Certain vehicles would do well with a dual battery setup. The second battery helps power other electrical components. These components don’t necessarily mean it’s an essential part of the car. You can use a secondary battery to bring power to camping lights, a small fridge, or any other car accessories.
Continue reading to know the things you need to wire a dual battery system the proper way.
Know the Possible Locations of a Second Battery
Before you proceed with wiring a dual battery system, it’s critical to know the possible locations for the second battery. For instance, specific 4×4 vehicles may have unused areas ideal for the secondary battery kit. Specific cars may already come with a distinct design under the hood wherein a second battery might go.
Still, many vehicles, even modern cars, don’t have enough room in the engine bay. Thus, you need to place the second battery in another location. Possible areas include the passenger compartment or under the load tray.
If you need to put the second battery in places other than the engine bay, it’s vital to pay attention to the placement of the wires. Also, make sure to put the battery type into consideration during installation and wiring to avoid future complications. You may look at the different battery types from REDARC to check which model suits your vehicle.
The Things You Need
You’ll need essential items to ensure the proper wiring of the second battery. These pieces of equipment are:
- A dual battery kit
- Drill & appropriately-sized bits
- Second battery
- Crimping tool
- Diagonal pliers
- Heat gun
- A marker or pen
Steps to Wire a Dual Battery System
After acquiring the necessary pieces of equipment for the wiring, it’s time to install the second battery in your car.
Here are the steps on how you should do it:
Step 1 – Mount the Second Battery
Once again, make sure the second battery is going to set on a good location in your car. It may be in your vehicle’s engine bay or other ideal sites. If you need a guide, you may look at the architectures of other cars like the 2020 Ford Bronco for ideas. Place the second battery in an area where the length of the wires in your kit will reach both batteries.
Step 2 – Temporarily Disconnect the Main Battery
Remove the cable connecting the negative terminal of the main battery from your car’s engine. This step is vital before proceeding with the task. If you leave the main battery connected with the car’s engine, you risk igniting the engine that may lead to issues.

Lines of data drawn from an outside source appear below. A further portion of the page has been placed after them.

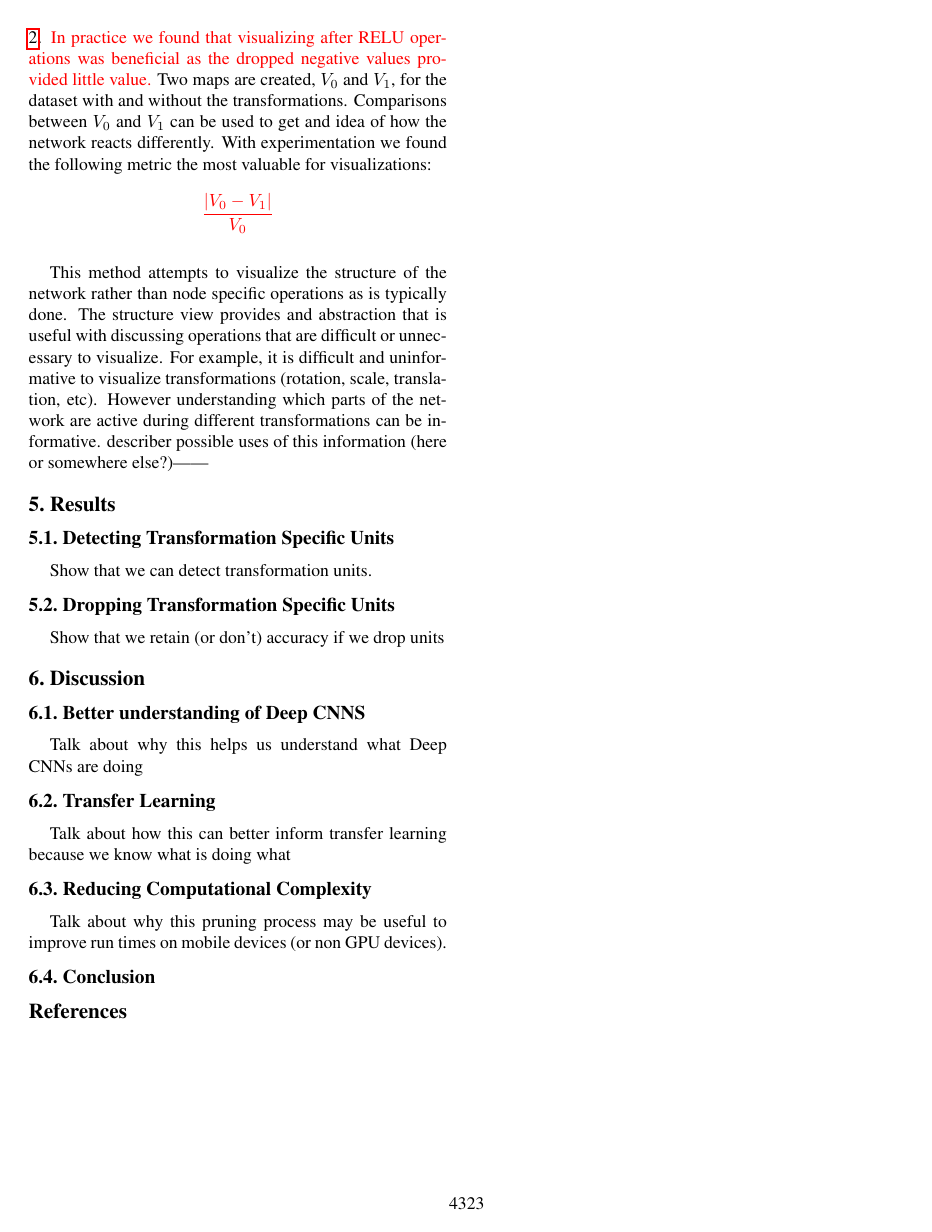
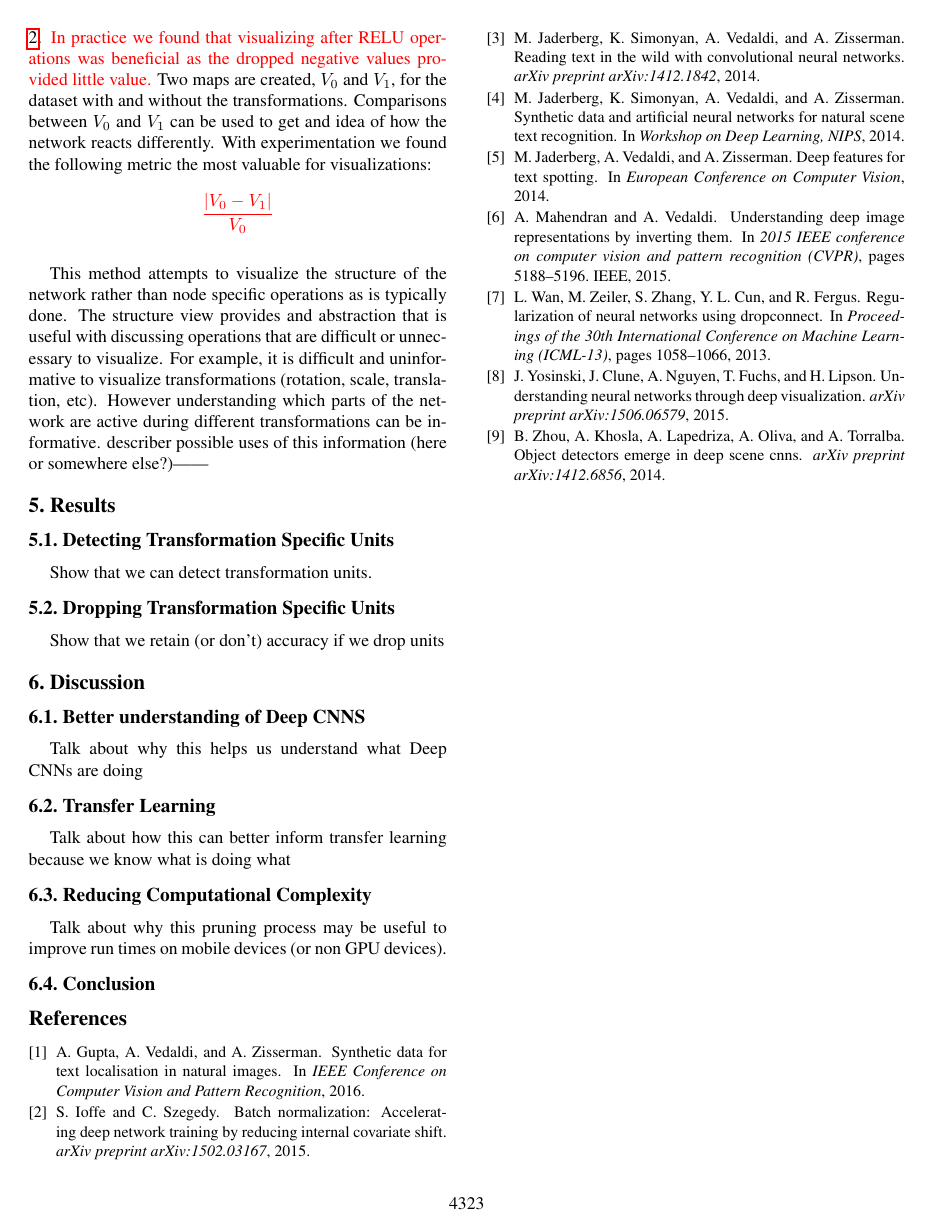
Before and after one commit to darkmatter08/6869-paper, a LaTeX paper (FinalPaper.tex, which reads egbib.bib): page 3 of 4. Compiled offline with pdfLaTeX.

Commit message:
add some reference

```diff
--- a/egbib.bib
+++ b/egbib.bib
@@ -9 +1,65 @@ year = 2002
+@InProceedings{Gupta16,
+      author       = "Gupta, A. and Vedaldi, A. and Zisserman, A.",
+      title        = "Synthetic Data for Text Localisation in Natural Images",
+      booktitle    = "IEEE Conference on Computer Vision and Pattern Recognition",
+      year         = "2016",
+    }
+
+@inproceedings{wan2013regularization,
+  title={Regularization of neural networks using dropconnect},
+  author={Wan, Li and Zeiler, Matthew and Zhang, Sixin and Cun, Yann L and Fergus, Rob},
+  booktitle={Proceedings of the 30th International Conference on Machine Learning (ICML-13)},
+  pages={1058--1066},
+  year={2013}
 }
+
+@article{ioffe2015batch,
+  title={Batch normalization: Accelerating deep network training by reducing internal covariate shift},
+  author={Ioffe, Sergey and Szegedy, Christian},
+  journal={arXiv preprint arXiv:1502.03167},
+  year={2015}
+}
+
+@article{yosinski2015understanding,
+  title={Understanding neural networks through deep visualization},
+  author={Yosinski, Jason and Clune, Jeff and Nguyen, Anh and Fuchs, Thomas and Lipson, Hod},
+  journal={arXiv preprint arXiv:1506.06579},
+  year={2015}
+}
+
+@inproceedings{mahendran2015understanding,
+  title={Understanding deep image representations by inverting them},
+  author={Mahendran, Aravindh and Vedaldi, Andrea},
+  booktitle={2015 IEEE conference on computer vision and pattern recognition (CVPR)},
+  pages={5188--5196},
+  year={2015},
+  organization={IEEE}
+}
+
+@article{zhou2014object,
+  title={Object detectors emerge in deep scene cnns},
+  author={Zhou, Bolei and Khosla, Aditya and Lapedriza, Agata and Oliva, Aude and Torralba, Antonio},
+  journal={arXiv preprint arXiv:1412.6856},
+  year={2014}
+}
+
+@article{Jaderberg14d,
+      title={Reading Text in the Wild with Convolutional Neural Networks},
+      author={Jaderberg, M. and Simonyan, K. and Vedaldi, A. and Zisserman, A.},
+      journal={arXiv preprint arXiv:1412.1842},
+      year={2014}
+    }
+
+    @InProceedings{Jaderberg14c,
+  author       = "Jaderberg, M. and Simonyan, K. and Vedaldi, A. and Zisserman, A.",
+  title        = "Synthetic Data and Artificial Neural Networks for Natural Scene Text Recognition",
+  booktitle    = "Workshop on Deep Learning, NIPS",
+  year         = "2014",
+}
+
+@InProceedings{Jaderberg14,
+      author       = "Jaderberg, M. and Vedaldi, A. and Zisserman, A.",
+      title        = "Deep Features for Text Spotting",
+      booktitle    = "European Conference on Computer Vision",
+      year         = "2014",
+    }
```
Also changed, not shown: FinalPaper.tex (+4 -4 lines), egbib.bib (8 more changed lines).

Step 3 – Mount the Voltage Sensitive Relay (VSR)
The VSR is a computer controller for the two batteries to appropriately interact with each other. You need to mount this device in an easily accessible location. Also, keep it away from components that become too hot or move a lot. Still, place it as near to the main battery as possible.
Step 4 – Cut the Cable Length (if Necessary)
If the wires in your dual battery kit are longer than the length you need, cut them to match the appropriate distance.
Step 5 – Fit the Lugs
Find the open ends of the cable and fit the lugs. Then, strip 15 mm of insulation and crimp the lugs in place with the help of the crimping tool. Next, install the heat shrink on the lug. Heat it all together with the help of the heat gun to give these ends a waterproof seal.
Step 6 – Ground and Attach the VSR
Locate the black wire and attach it to the VSR. You need to earth this component and make sure to ground it securely.
Step 7 – Connect the Main Battery to the VSR
Use the cable from the main battery and connect it to the VSR terminal. Connect both components to the terminals marked with a red dot. The auxiliary battery’s cable will then go to the terminal labeled as “positive second battery.” Once you establish a proper connection, proceed by earthing the second battery.
Step 8 – Attach the VSR to the Mounting Plate and Attach the Negative Leads
Attach the VSR to the mounting plate by using two long screws. Secure the negative terminals afterward. Make sure to secure the negative terminal of the main battery first before the second battery.
Testing the Second Battery
After making sure the connections are secure, it’s time to test the dual battery system. Use a standard multimeter for this final step. Make sure the voltage goes above 13.3 volts. Specific hybrids now use dual battery energy storage systems to help bring more power to devices. Still, you can’t take advantage of the system if you don’t establish a proper connection between the two batteries.